A weekly column covering the art and science of job boards & other online recruitment advertising solutions by TAtech CGO Stephen O’Donnell.
For the past 22 years, I have nurtured a fascination with job boards. This fascination has manifest itself in the form of the National Online Recruitment Awards, where we identify and celebrate the very best in the job board sector in the UK.
Setting aside awards for employers and recruitment firms, we take a very thorough look at the full range of job boards, aggregators, hiring platforms and online publications – essentially any platform through which multiple employers can advertise their current live vacancies and promote their employer brand.
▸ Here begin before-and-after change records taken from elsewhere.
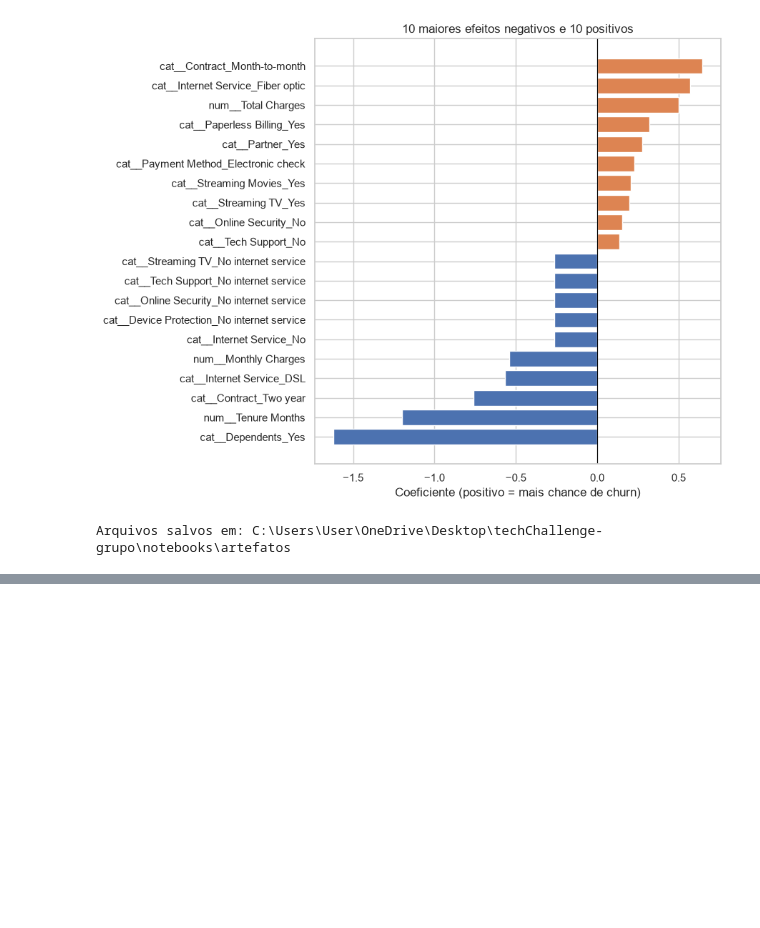
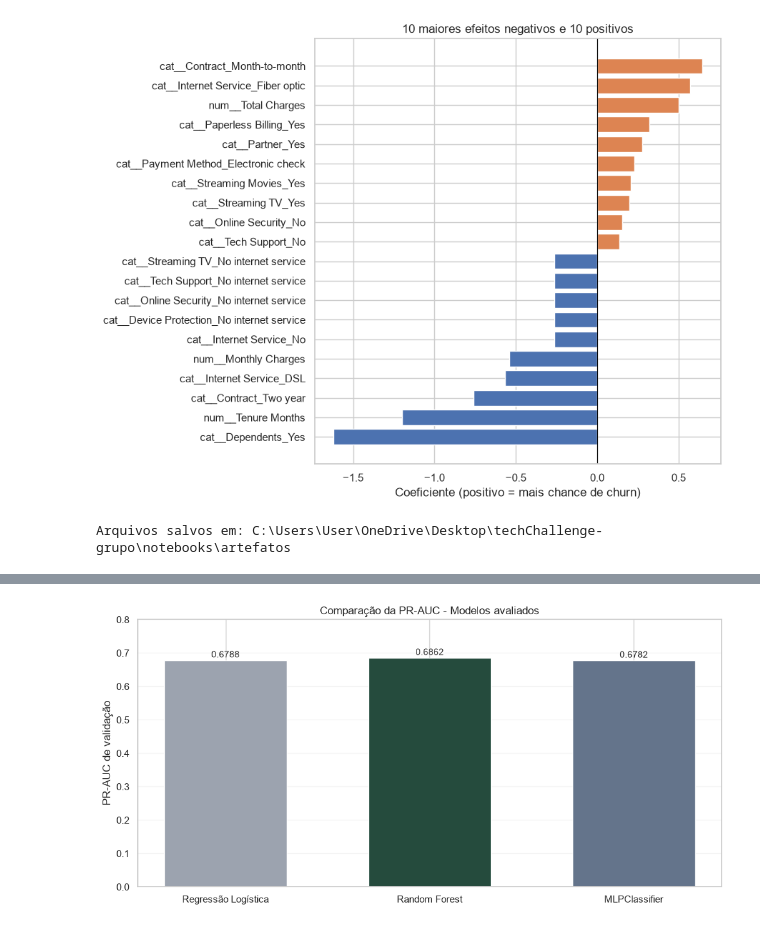
Before and after one commit to Bzrperes/techChallenge, a Jupyter notebook: notebooks/TechChallenge.ipynb, the cells around one changed output, grey strips where cells are left out. Cells and saved outputs as stored; diff of their text form; code cells hidden in the pictures; blank space fills up the shorter version.

```diff
--- a/notebooks/TechChallenge.ipynb
+++ b/notebooks/TechChallenge.ipynb
@@ -699,0 +2130,37 @@ Arquivos salvos em: C:\Users\User\OneDrive\Desktop\techChallenge-grupo\notebooks
+# %%
+# Célula 53 - Gráfico comparativo dos três modelos
+
+# Recupera a PR-AUC de validação
+valores_finais = comparacao_final.loc["PR-AUC"]
+
+cores_finais = ["#9CA3AF", "#254B3D", "#64748B"]
+
+fig, ax = plt.subplots(figsize=(10, 5))
+
+barras = ax.bar(
+    valores_finais.index,
+    valores_finais.values,
+    color=cores_finais,
+    width=0.6
+)
+
+# Exibe os resultados acima das barras
+for barra, valor in zip(barras, valores_finais.values):
+    ax.text(
+        barra.get_x() + barra.get_width() / 2,
+        valor + 0.008,
+        f"{valor:.4f}",
+        ha="center",
+        fontsize=10
+    )
+
+ax.set_title("Comparação da PR-AUC - Modelos avaliados")
+ax.set_ylabel("PR-AUC de validação")
+ax.set_ylim(0, 0.8)
+ax.grid(axis="y", alpha=0.2)
+ax.set_axisbelow(True)
+
+plt.tight_layout()
+plt.show()
+# %% [output]
+[figure, added]
```
Also changed, not shown: parts of 46 cells of this notebook, 19 other files.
In my capacity as founder of the awards, and chair of the judging panel, I reckon I am the busiest jobseeker in the country – I’ll register with over 500 recruitment websites each year, search for jobs, and go through the application process.
In the nomination process for the NORAs, we also ask jobseekers for their feedback on what their preferences are, and often they volunteer their dislikes too. Whilst not a scientific survey, it is always illuminating to absorb this information. Here’s what I’ve learned:
Job boards are a business, and in the business of serving paying customers – advertisers. Candidates are mostly well aware of this, even if their expectations are set by ecommerce sites they do pay for. They may not fully appreciate that they are the product being sold to advertisers, but that is gradually changing.
Central dichotomy – candidates have always done what they’re asked, and jumped through whatever hoops are put in front of them. However, in a tight labour market, with unemployment at a record low, candidates are expecting better. They have raised their own expectations from a myriad of other online services, and want to assert themselves. Initially this means disengaging, not following the rules, and applying randomly, but as they start to assert themselves even more, they are refusing to jump through certain hoops – assessments, screenings, psychometrics, recorded video interviews.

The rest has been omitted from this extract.